The good folks at the Lawyers Weekly have published a short commentary of mine on the introduction in Canada of a droit de suite (or resale right) for visual artists. The article can be found in its entirety here, and here is a brief excerpt:
In an age when the challenges of digital technology dominate copyright reform discussions, the world of auctioneers and brushstrokes may seem quaint. But there is an issue among Canadian visual artists that is just as crucial as digital downloads: The lack of a droit de suite, entitling artists to a share of revenues when their art is sold, leaves Canada out of step with many peer countries.
A droit de suite entitlement may at first appear to be not even a copyright issue, since no “copying” is involved in a sale of art. However, s. 3(1)(g) of the Copyright Act already takes special account of works of visual art by granting artists the exclusive right to control public exhibition of their works, which also does not entail making any copies.
There have been a few recent discussions at other forums about droit de suite / resale rights in other jurisdictions which I thought worth highlighting:
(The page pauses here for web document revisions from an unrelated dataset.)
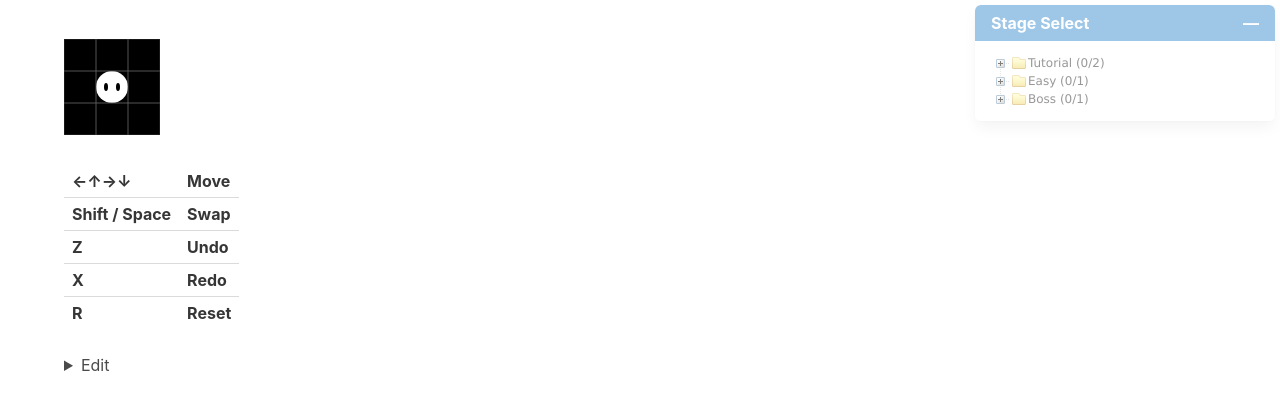
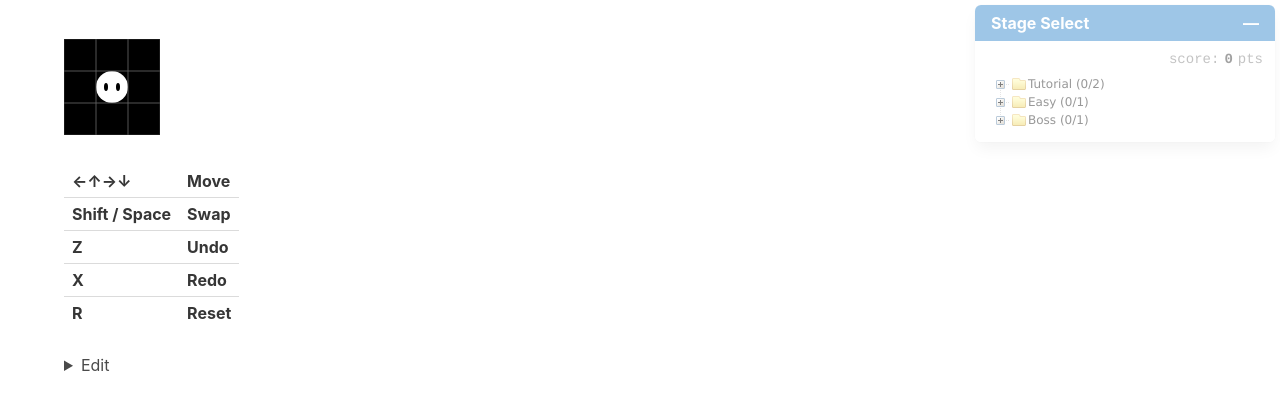
Before and after one commit to snuke/memory-puzzle, a plain HTML site: page index.html in a window 1280 px wide. Drawn offline with Linux system fonts and the light colour scheme.

Commit message:
問題にscoreを設定できるようにした

```diff
--- a/index.html
+++ b/index.html
@@ -91,6 +91,7 @@
             <span id="stage-select-minus" class="is-pulled-right">―</span>
           </p>
           <div class="panel-block">
+            <div id='total-score'>score:<span>0</span>pts</div>
             <div id="stage-select" class="ztree"></div>
           </div>
         </nav>
--- a/src/stage-select.css
+++ b/src/stage-select.css
@@ -31,3 +31,15 @@
 #stage-select-nav.collapsed #stage-select-minus {
   display: none;
 }
+
+#total-score {
+  font-family: courier;
+  font-size: 14px;
+  color: #888;
+  text-align: right;
+}
+#total-score span {
+  padding: 0 5px;
+  font-weight: bold;
+  color: #444;
+}
--- a/src/stage-select.js
+++ b/src/stage-select.js
@@ -31,12 +31,14 @@ const SOLVED_CLOSE_ICON = 'src/img/diy/close2.png';
 
 
 let tree;
+let totalScore = 0;
 function selectStage(node) {
     if (node.isParent) {
         tree.expandNode(node);
         return false;
     } else {
-        $.get(`stages/${node.path}.txt`, function(data) {
+        const hash = Math.floor(Math.random()*1e9);
+        $.get(`stages/${node.path}.txt?h=${hash}`, function(data) {
             let state = 0;
             let title, creator = '', map = '', memory = '';
             title = node.path.match(/[^/]*$/)[0];
@@ -67,6 +69,8 @@ function updateSolved(path) {
     if (node === null) return;
     if (node.solved) return;
     node.solved = true;
+    totalScore += node.score;
+    $('#total-score span').text(totalScore);
     node.icon = SOLVED_FILE_ICON;
     tree.updateNode(node);
     while (node.parentTId !== null) {
@@ -107,6 +111,11 @@ $.get('stages/index.txt', function(data) {
     for (let line of data.split('\n')) {
         line = line.trim();
         if (line === '') continue;
+        let score = 0;
+        if (line.includes(':')) {
+            [score,line] = line.split(':');
+            score = parseInt(score);
+        }
         let pid = 0, path = '';
         for (const s of line.split('/')) {
             path += s;
@@ -118,6 +127,7 @@ $.get('stages/index.txt', function(data) {
             }
             pid = id; path += '/';
         }
+        zNodes[pid-1]['score'] = score;
     }
     tree = $.fn.zTree.init($("#stage-select"), setting, zNodes);
     for (const node of tree.getNodes()) {
```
- UK droit de suite comes into law
- All You Need to Know About the Right of Resale Lawsuits
- Droit de suite: Lobbying for Resale Rights in the United States
- California Resale Royalties Act
For previous Signal discussion on the droit de suite, see here.